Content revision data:
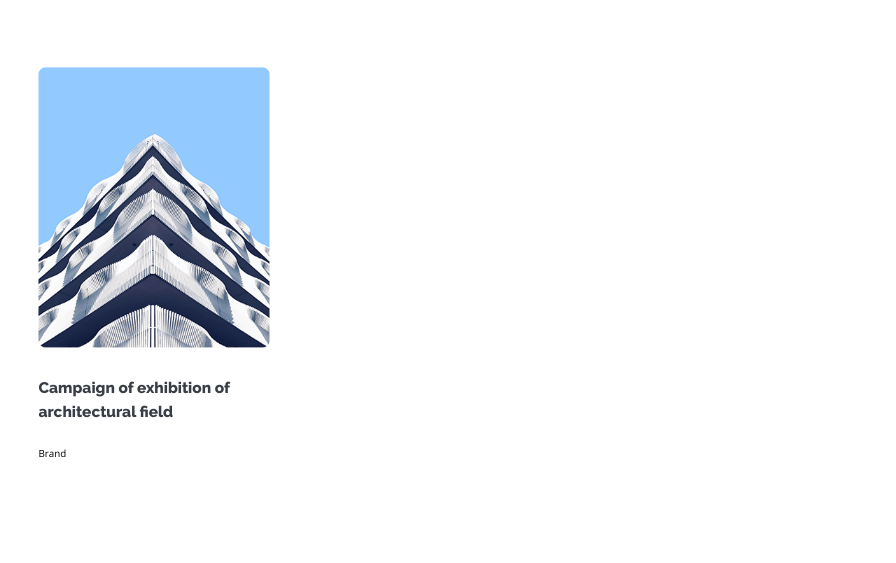
Repository: huydev0401/octavian-1
Page: index.html
The author's editor kept a copy of each file at every save. The page is drawn from the files as they stood at one save, then again after the next save.
The browser window is 1280 px wide. The pictures show the part of the page from y = 866 to 2786 px (the page is 1670 px tall before and 2786 px after), at 70% of full size.
The style sheet was rebuilt from its Sass, Less or Tailwind sources for each picture, by a compiler version that may differ from the author's.

Above is the page before, as saved 2021-09-02 14:10:57.

### index.html
<!DOCTYPE html>
<html lang="en">
  <head>
    <meta charset="UTF-8" />
    <meta http-equiv="X-UA-Compatible" content="IE=edge" />
    <meta name="viewport" content="width=device-width, initial-scale=1.0" />
    <title>Octavian 1</title>
    <link rel="preconnect" href="https://fonts.googleapis.com">
    <link rel="preconnect" href="https://fonts.gstatic.com" crossorigin>
    <link
        href="https://fonts.googleapis.com/css2?family=Open+Sans:ital,wght@0,300;0,400;0,600;1,700&family=Raleway:wght@400;600;700;800&display=swap"
        rel="stylesheet">
    <link href="https://unpkg.com/ionicons@4.5.10-0/dist/css/ionicons.min.css" rel="stylesheet">
    <link rel="stylesheet" href="./css/app.css">
  </head>
  <body>
    <div class="wrapper">
        <header class="header">
            <div class="container">
                <div class="header-main">
                    <a href="index.html" class="header-logo">
                        <img src="./images/logo.png" alt="">
                    </a>
                    <div class="navigation">
                        <span class="header-phone">
                            Phone: <a href="tel: +055 - 951 237 851">+055 - 951 237 851</a>
                        </span>
                        <img src="./images/icon-search.png" alt="" class="icon-search">
                        <img src="./images/icon-bars.png" alt="" class="menu-toogle">
                    </div>
                </div>
            </div>
        </header>
        <main class="main">
            <div class="hero">
                <img src="./images/img1.png" alt="" class="hero-image">
                <div class="hero-content">
                    <h2 class="hero-caption">
                        creative & digital
                    </h2>
                    <h1 class="hero-heading">
                        Agency
                    </h1>
                    <a href="#" class="hero-link">Purchase Now</a>
                </div>
            </div>
            <div class="portfolio">
                <div class="container">
                   <div class="portfolio-list">
                        <div class="portfolio-column">
                            <div class="portfolio-item">
                                <a href="#" class="portfolio-image">
                                    <img src="./images/img2.png" alt="">
                                </a>
                                <h3>
                                    <a class="portfolio-title title" href="#">Campaign of exhibition of architectural field</a>
                                </h3>
                                <span>
                                    <a href="#" class="portfolio-category text--small">Brand</a>
                                </span>
                            </div>
                        </div>
                        <div class="portfolio-column"></div>
                        <div class="portfolio-column"></div>
                   </div>
                </div>
            </div>
        </main>
    </div>
  </body>
</html>

### scss/app.scss
@import "variables";
@import "function";
@import "reset";
@import "base";
@import "header";
@import "hero";
@import "portfolio";

### scss/_variables.scss
$primary-font: "Open Sans", sans-serif;
$secondary-font: "Raleway", sans-serif;
$gray: #393e46;
$gray-dark: #282f3a;
$gray-darkest: #252b36;
$gray-light: #6a727f;
$gray-lightest: #f8f8f9;
$blue-color: #4a44f2;

### scss/_function.scss
@use 'sass:math';
@function lineH($s, $h) {
  @return math.div($s, $h);
} ;

### scss/_base.scss
*,
*:before,
*:after {
  box-sizing: border-box;
}
/* using rem unit */
html {
  font-size: 62.5%;
  scroll-behavior: smooth;
}
a {
  text-decoration: none;
}
img {
  display: block;
  max-width: 100%;
}
body {
  font-family: $primary-font;
  font-size: 18px;
  line-height: 1;
}
input,
button,
textarea,
select {
  outline: none;
  font-family: "Poppins", sans-serif;
  font-size: 16px;
  line-height: 1;
}
input {
  line-height: normal;
}
button {
  cursor: pointer;
}

h1,
h2,
h3,
h4,
h5,
h6 {
  font-family: $secondary-font;
}

.wrapper {
  max-width: 1920px;
  margin: 0 auto;
}

.container {
  max-width: 1200px;
  margin: 0 auto;
  padding-left: 15px;
  padding-right: 15px;
}

.title {
  display: block;
  font-size: 22px;
  line-height: lineH(35, 22);
  color: $gray;
  font-weight: 800;
  margin-bottom: 30px;
}

.text {
  display: block;
  font-weight: 400;
  color: $gray-light;
  line-height: lineH(34, 18);
  &--small {
    font-size: 14px;
    color: inherit;
  }
}

### scss/_header.scss
.header {
  &-main {
    padding: 40px 0;
    display: flex;
    align-items: center;
    justify-content: space-between;
  }
  &-logo {
    display: inline-block;
  }
  &-phone {
    display: inline-block;
    font-size: 16px;
    font-weight: 300;
    color: $gray;
    a {
      font-weight: 600;
      color: inherit;
      margin-left: 20px;
    }
  }
}

.navigation {
  display: flex;
  align-items: center;
  gap: 0 70px;
}

### scss/_hero.scss
.hero {
  margin-bottom: 200px;
  position: relative;
  &-image {
    margin-left: auto;
    max-width: 65%;
  }
  &-content {
    position: absolute;
    z-index: 2;
    left: 18.75%;
    top: 50%;
    transform: translateY(-50%);
    color: $gray;
  }
  &-caption {
    font-size: 72px;
    font-weight: 600;
    margin-bottom: 20px;
  }
  &-heading {
    font-size: 150px;
    font-weight: 800;
    text-transform: uppercase;
    margin-bottom: 40px;
  }
  &-link {
    color: $gray-light;
    text-decoration: underline;
  }
}

### scss/_portfolio.scss
.portfolio {
  margin-bottom: 150px;
  &-list {
    display: grid;
    grid-template-columns: repeat(3, 1fr);
    grid-gap: 0 90px;
  }
  &-image {
    margin-bottom: 40px;
    display: block;
  }
}

Loaded but not shown: scss/_reset.scss (common file)

After the next save:
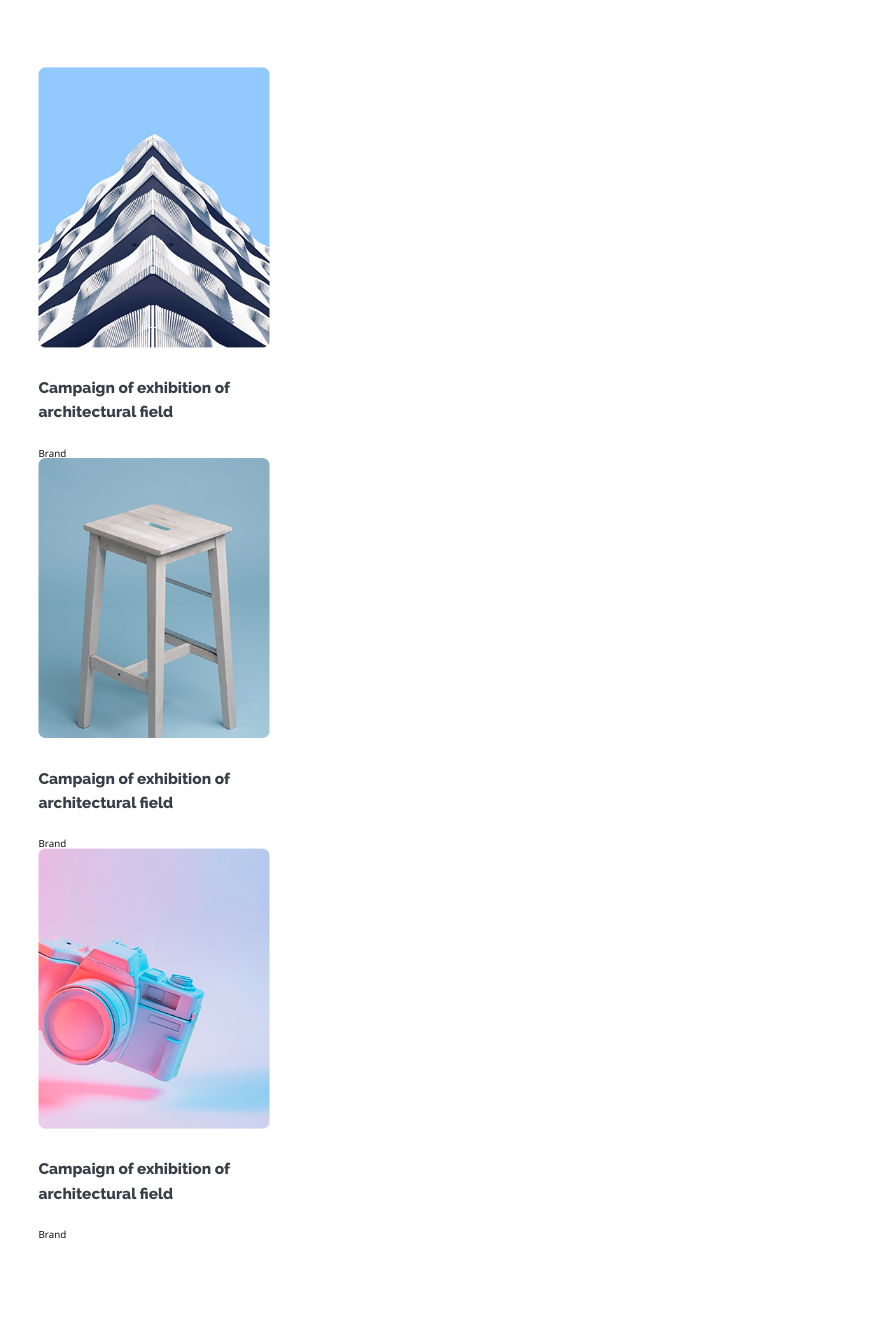
Saved 41 s later.
--- a/index.html
+++ b/index.html
@@ -59,6 +59,28 @@
                                     <a href="#" class="portfolio-category text--small">Brand</a>
                                 </span>
                             </div>
+                            <div class="portfolio-item">
+                                <a href="#" class="portfolio-image">
+                                    <img src="./images/img3.png" alt="">
+                                </a>
+                                <h3>
+                                    <a class="portfolio-title title" href="#">Campaign of exhibition of architectural field</a>
+                                </h3>
+                                <span>
+                                    <a href="#" class="portfolio-category text--small">Brand</a>
+                                </span>
+                            </div>
+                            <div class="portfolio-item">
+                                <a href="#" class="portfolio-image">
+                                    <img src="./images/img4.png" alt="">
+                                </a>
+                                <h3>
+                                    <a class="portfolio-title title" href="#">Campaign of exhibition of architectural field</a>
+                                </h3>
+                                <span>
+                                    <a href="#" class="portfolio-category text--small">Brand</a>
+                                </span>
+                            </div>
                         </div>
                         <div class="portfolio-column"></div>
                         <div class="portfolio-column"></div>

*Work task*: I would like the data copied exactly as it stands, with no pictures included.

*Exercise solution*:
Repository: huydev0401/octavian-1
Page: index.html
The author's editor kept a copy of each file at every save. The page is drawn from the files as they stood at one save, then again after the next save.
The browser window is 1280 px wide. The pictures show the part of the page from y = 866 to 2786 px (the page is 1670 px tall before and 2786 px after), at 70% of full size.
The style sheet was rebuilt from its Sass, Less or Tailwind sources for each picture, by a compiler version that may differ from the author's.

Above is the page before, as saved 2021-09-02 14:10:57.

### index.html
<!DOCTYPE html>
<html lang="en">
  <head>
    <meta charset="UTF-8" />
    <meta http-equiv="X-UA-Compatible" content="IE=edge" />
    <meta name="viewport" content="width=device-width, initial-scale=1.0" />
    <title>Octavian 1</title>
    <link rel="preconnect" href="https://fonts.googleapis.com">
    <link rel="preconnect" href="https://fonts.gstatic.com" crossorigin>
    <link
        href="https://fonts.googleapis.com/css2?family=Open+Sans:ital,wght@0,300;0,400;0,600;1,700&family=Raleway:wght@400;600;700;800&display=swap"
        rel="stylesheet">
    <link href="https://unpkg.com/ionicons@4.5.10-0/dist/css/ionicons.min.css" rel="stylesheet">
    <link rel="stylesheet" href="./css/app.css">
  </head>
  <body>
    <div class="wrapper">
        <header class="header">
            <div class="container">
                <div class="header-main">
                    <a href="index.html" class="header-logo">
                        <img src="./images/logo.png" alt="">
                    </a>
                    <div class="navigation">
                        <span class="header-phone">
                            Phone: <a href="tel: +055 - 951 237 851">+055 - 951 237 851</a>
                        </span>
                        <img src="./images/icon-search.png" alt="" class="icon-search">
                        <img src="./images/icon-bars.png" alt="" class="menu-toogle">
                    </div>
                </div>
            </div>
        </header>
        <main class="main">
            <div class="hero">
                <img src="./images/img1.png" alt="" class="hero-image">
                <div class="hero-content">
                    <h2 class="hero-caption">
                        creative & digital
                    </h2>
                    <h1 class="hero-heading">
                        Agency
                    </h1>
                    <a href="#" class="hero-link">Purchase Now</a>
                </div>
            </div>
            <div class="portfolio">
                <div class="container">
                   <div class="portfolio-list">
                        <div class="portfolio-column">
                            <div class="portfolio-item">
                                <a href="#" class="portfolio-image">
                                    <img src="./images/img2.png" alt="">
                                </a>
                                <h3>
                                    <a class="portfolio-title title" href="#">Campaign of exhibition of architectural field</a>
                                </h3>
                                <span>
                                    <a href="#" class="portfolio-category text--small">Brand</a>
                                </span>
                            </div>
                        </div>
                        <div class="portfolio-column"></div>
                        <div class="portfolio-column"></div>
                   </div>
                </div>
            </div>
        </main>
    </div>
  </body>
</html>

### scss/app.scss
@import "variables";
@import "function";
@import "reset";
@import "base";
@import "header";
@import "hero";
@import "portfolio";

### scss/_variables.scss
$primary-font: "Open Sans", sans-serif;
$secondary-font: "Raleway", sans-serif;
$gray: #393e46;
$gray-dark: #282f3a;
$gray-darkest: #252b36;
$gray-light: #6a727f;
$gray-lightest: #f8f8f9;
$blue-color: #4a44f2;

### scss/_function.scss
@use 'sass:math';
@function lineH($s, $h) {
  @return math.div($s, $h);
} ;

### scss/_base.scss
*,
*:before,
*:after {
  box-sizing: border-box;
}
/* using rem unit */
html {
  font-size: 62.5%;
  scroll-behavior: smooth;
}
a {
  text-decoration: none;
}
img {
  display: block;
  max-width: 100%;
}
body {
  font-family: $primary-font;
  font-size: 18px;
  line-height: 1;
}
input,
button,
textarea,
select {
  outline: none;
  font-family: "Poppins", sans-serif;
  font-size: 16px;
  line-height: 1;
}
input {
  line-height: normal;
}
button {
  cursor: pointer;
}

h1,
h2,
h3,
h4,
h5,
h6 {
  font-family: $secondary-font;
}

.wrapper {
  max-width: 1920px;
  margin: 0 auto;
}

.container {
  max-width: 1200px;
  margin: 0 auto;
  padding-left: 15px;
  padding-right: 15px;
}

.title {
  display: block;
  font-size: 22px;
  line-height: lineH(35, 22);
  color: $gray;
  font-weight: 800;
  margin-bottom: 30px;
}

.text {
  display: block;
  font-weight: 400;
  color: $gray-light;
  line-height: lineH(34, 18);
  &--small {
    font-size: 14px;
    color: inherit;
  }
}

### scss/_header.scss
.header {
  &-main {
    padding: 40px 0;
    display: flex;
    align-items: center;
    justify-content: space-between;
  }
  &-logo {
    display: inline-block;
  }
  &-phone {
    display: inline-block;
    font-size: 16px;
    font-weight: 300;
    color: $gray;
    a {
      font-weight: 600;
      color: inherit;
      margin-left: 20px;
    }
  }
}

.navigation {
  display: flex;
  align-items: center;
  gap: 0 70px;
}

### scss/_hero.scss
.hero {
  margin-bottom: 200px;
  position: relative;
  &-image {
    margin-left: auto;
    max-width: 65%;
  }
  &-content {
    position: absolute;
    z-index: 2;
    left: 18.75%;
    top: 50%;
    transform: translateY(-50%);
    color: $gray;
  }
  &-caption {
    font-size: 72px;
    font-weight: 600;
    margin-bottom: 20px;
  }
  &-heading {
    font-size: 150px;
    font-weight: 800;
    text-transform: uppercase;
    margin-bottom: 40px;
  }
  &-link {
    color: $gray-light;
    text-decoration: underline;
  }
}

### scss/_portfolio.scss
.portfolio {
  margin-bottom: 150px;
  &-list {
    display: grid;
    grid-template-columns: repeat(3, 1fr);
    grid-gap: 0 90px;
  }
  &-image {
    margin-bottom: 40px;
    display: block;
  }
}

Loaded but not shown: scss/_reset.scss (common file)

After the next save:
Saved 41 s later.
--- a/index.html
+++ b/index.html
@@ -59,6 +59,28 @@
                                     <a href="#" class="portfolio-category text--small">Brand</a>
                                 </span>
                             </div>
+                            <div class="portfolio-item">
+                                <a href="#" class="portfolio-image">
+                                    <img src="./images/img3.png" alt="">
+                                </a>
+                                <h3>
+                                    <a class="portfolio-title title" href="#">Campaign of exhibition of architectural field</a>
+                                </h3>
+                                <span>
+                                    <a href="#" class="portfolio-category text--small">Brand</a>
+                                </span>
+                            </div>
+                            <div class="portfolio-item">
+                                <a href="#" class="portfolio-image">
+                                    <img src="./images/img4.png" alt="">
+                                </a>
+                                <h3>
+                                    <a class="portfolio-title title" href="#">Campaign of exhibition of architectural field</a>
+                                </h3>
+                                <span>
+                                    <a href="#" class="portfolio-category text--small">Brand</a>
+                                </span>
+                            </div>
                         </div>
                         <div class="portfolio-column"></div>
                         <div class="portfolio-column"></div>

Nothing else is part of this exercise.